The 911 SC is the second of four special “Heritage Design” 911s that will be made by Porsche Exclusiv Manufaktur, all limited edition and each paying tribute to a different iconic decade of Porsche style. The first was 2020's 911 Targa Heritage Edition (below, right), which was a throwback to the 1950s and the Porsche 356, while the SC here takes inspiration from the early 911s of the ‘60s and early ‘70s. The next two models are due in 2024 and 2026.
Of course, this isn’t the first time Porsche has made a 911 Sport Classic. 13 years ago, Porsche revived its Exclusiv customisation programme for the 21st Century with the 997-gen Sport Classic. Just 250 were made, much rarer than the 992 Sport Classic, which will have a production run of 1250. Like the old car, the most obvious specific homage on today’s SC is the ducktail rear spoiler, a clear nod to the revered 1973 Carrera RS 2.7.

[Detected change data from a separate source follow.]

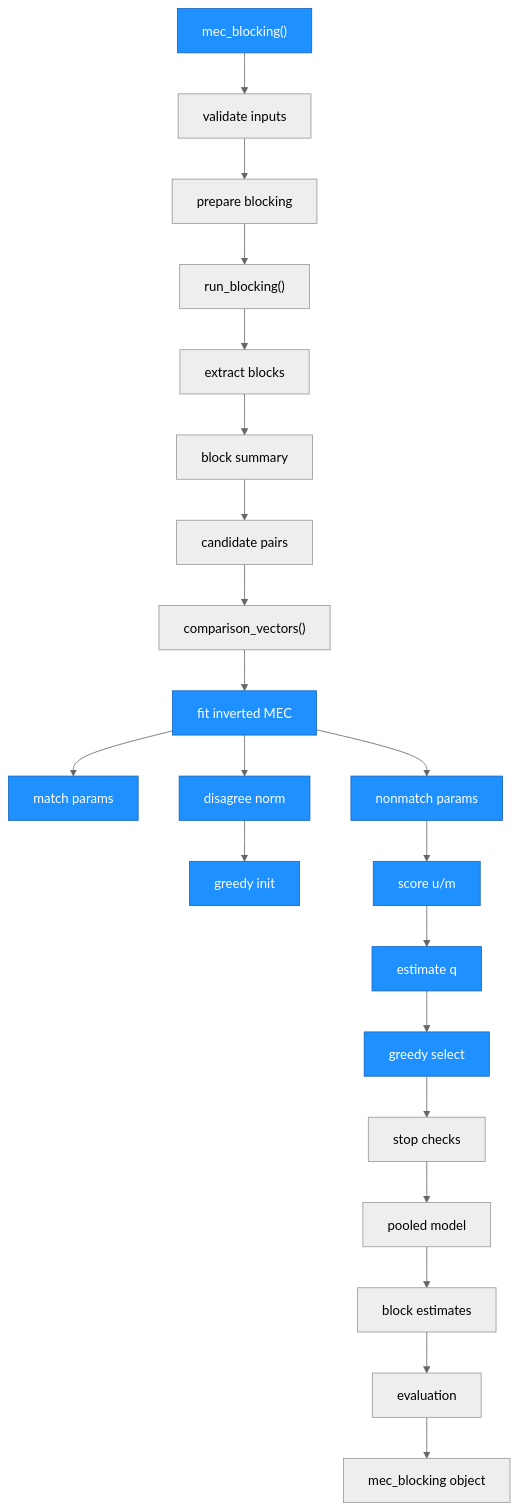
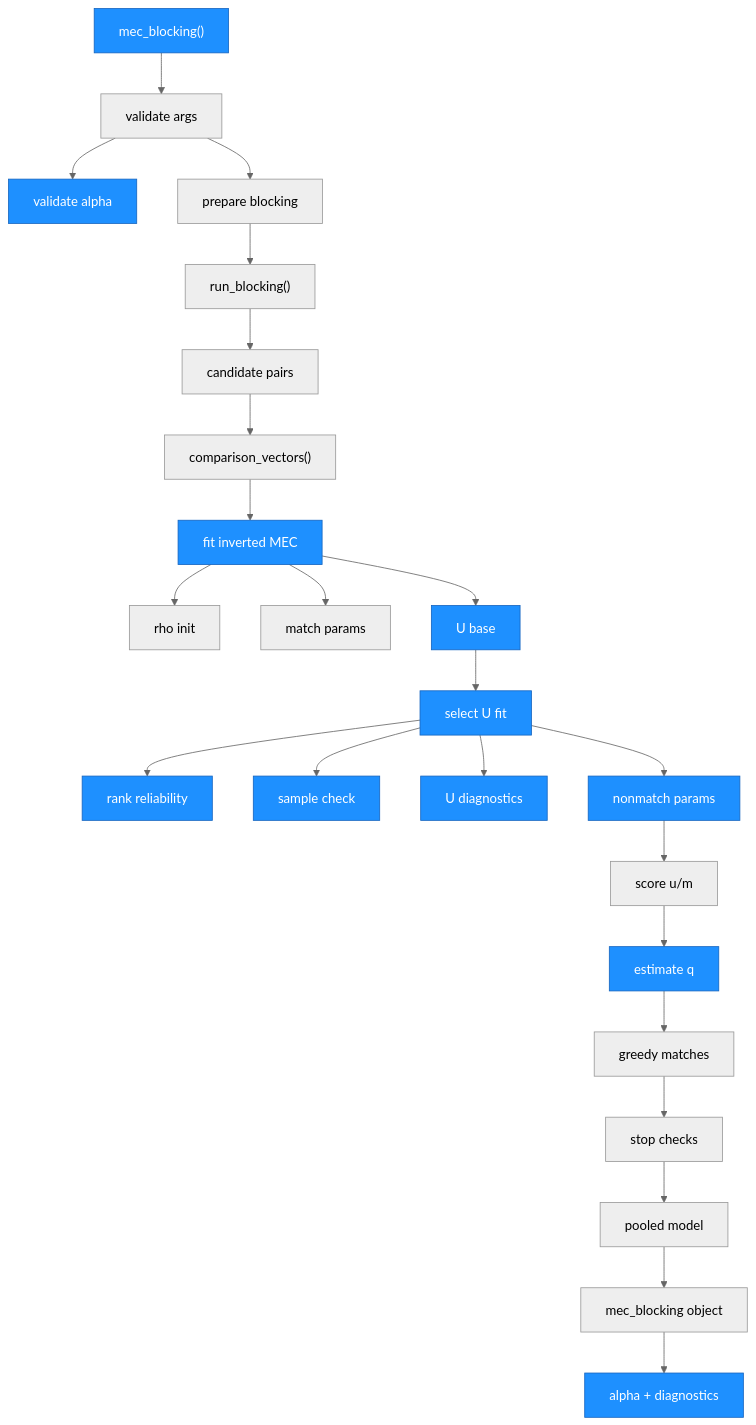
Before and after one commit to ncn-foreigners/automatedRecLin: the second of 3 diagrams in ARCHITECTURE.md, drawn with Mermaid. The commit also changed other lines of this file and 7 other files, not shown here.

````diff
--- a/ARCHITECTURE.md
+++ b/ARCHITECTURE.md
@@ -110,35 +112,39 @@
 ```mermaid
 %%{init: {'theme': 'neutral'}}%%
 graph TD
     MB["mec_blocking()"]
-    MB --> VAL["validate inputs"]
-    VAL --> PIN["prepare blocking"]
-    PIN --> RB["run_blocking()"]
-    RB --> EXT["extract blocks"]
-    EXT --> SUM["block summary"]
-    SUM --> PAIR["candidate pairs"]
-    PAIR --> CVF["comparison_vectors()"]
+    MB --> VAL["validate args"]
+    VAL --> VALA["validate alpha"]
+    VAL --> BLOCKIN["prepare blocking"]
+    BLOCKIN --> RUNB["run_blocking()"]
+    RUNB --> PAIRS["candidate pairs"]
+    PAIRS --> CVF["comparison_vectors()"]
     CVF --> FITINV["fit inverted MEC"]
+    FITINV --> INIT["rho init"]
     FITINV --> MP["match params"]
-    FITINV --> DN["disagree norm"]
-    DN --> INIT["greedy init"]
-    FITINV --> NP["nonmatch params"]
-    NP --> SC["score u/m"]
+    FITINV --> BASE["U base"]
+    BASE --> USEL["select U fit"]
+    USEL --> RANK["rank reliability"]
+    USEL --> SUFF["sample check"]
+    USEL --> UDIAG["U diagnostics"]
+    USEL --> UP["nonmatch params"]
+    UP --> SC["score u/m"]
     SC --> QEST["estimate q"]
-    QEST --> GSEL["greedy select"]
-    GSEL --> STOP["stop checks"]
+    QEST --> SELM["greedy matches"]
+    SELM --> STOP["stop checks"]
     STOP --> MODEL["pooled model"]
-    MODEL --> BEST["block estimates"]
-    BEST --> EVALF["evaluation"]
-    EVALF --> RET["mec_blocking object"]
+    MODEL --> RET["mec_blocking object"]
+    RET --> DOCRET["alpha + diagnostics"]
 
     style MB fill:#1e90ff,stroke:#1565c0,color:#fff
+    style VALA fill:#1e90ff,stroke:#1565c0,color:#fff
     style FITINV fill:#1e90ff,stroke:#1565c0,color:#fff
-    style MP fill:#1e90ff,stroke:#1565c0,color:#fff
-    style DN fill:#1e90ff,stroke:#1565c0,color:#fff
-    style INIT fill:#1e90ff,stroke:#1565c0,color:#fff
-    style NP fill:#1e90ff,stroke:#1565c0,color:#fff
-    style SC fill:#1e90ff,stroke:#1565c0,color:#fff
+    style BASE fill:#1e90ff,stroke:#1565c0,color:#fff
+    style USEL fill:#1e90ff,stroke:#1565c0,color:#fff
+    style RANK fill:#1e90ff,stroke:#1565c0,color:#fff
+    style SUFF fill:#1e90ff,stroke:#1565c0,color:#fff
+    style UDIAG fill:#1e90ff,stroke:#1565c0,color:#fff
+    style UP fill:#1e90ff,stroke:#1565c0,color:#fff
     style QEST fill:#1e90ff,stroke:#1565c0,color:#fff
-    style GSEL fill:#1e90ff,stroke:#1565c0,color:#fff
+    style DOCRET fill:#1e90ff,stroke:#1565c0,color:#fff
 ```
````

But there are other, more general touches which are inspired by '60s Porsches, such as the centre-lock Fuchs-style wheels, the Sport Grey metallic paint, and gumball door decal on which drivers can specify a 2-digit "racing number".
Then on the inside, there's "Pepita"-patterned cloth upholstery, which was introduced with the first-gen 911 in 1964, open-pore mahogany dashboard trim, as well as green-faced instrument dials like on the 356.
Retro aesthetic features are cool of course, but for serious petrolheads, the most delightful throwback is probably the stick that pokes up out of the console in between the seats. Yup, the Sport Classic is available as a manual, and a manual only, specifically the seven-speed unit shared with the Carrera and Carrera S.
Unlike the basic 911s though, the SC has a lot more poke. 550hp and 600Nm, to be precise. In fact, it’s the fastest and most powerful manual Porsche 911 ever, because unlike the 997 Sport Classic, which was based off the Carrera S of its generation, the new car is based off the Turbo model instead. The 3.7-litre twin-turbo flat-six is detuned slightly from its application in the Turbo, but then the Sport Classic also loses the all-wheel drive system, making it rear-wheel drive only.
Hmm, a RWD 911 Turbo - maybe they should have reserved this powertrain for the ‘70s Heritage Design car, then they could call it the Widowmaker, after the 930 Turbo…
If, like us, the thought of the 911 Sport Classic has got you drooling, you’re going to need deep pockets. Though this limited edition is available in Singapore, it’s also the most expensive Porsche on sale here, at S$1,234,488 without COE. Deliveries are expected in 2023.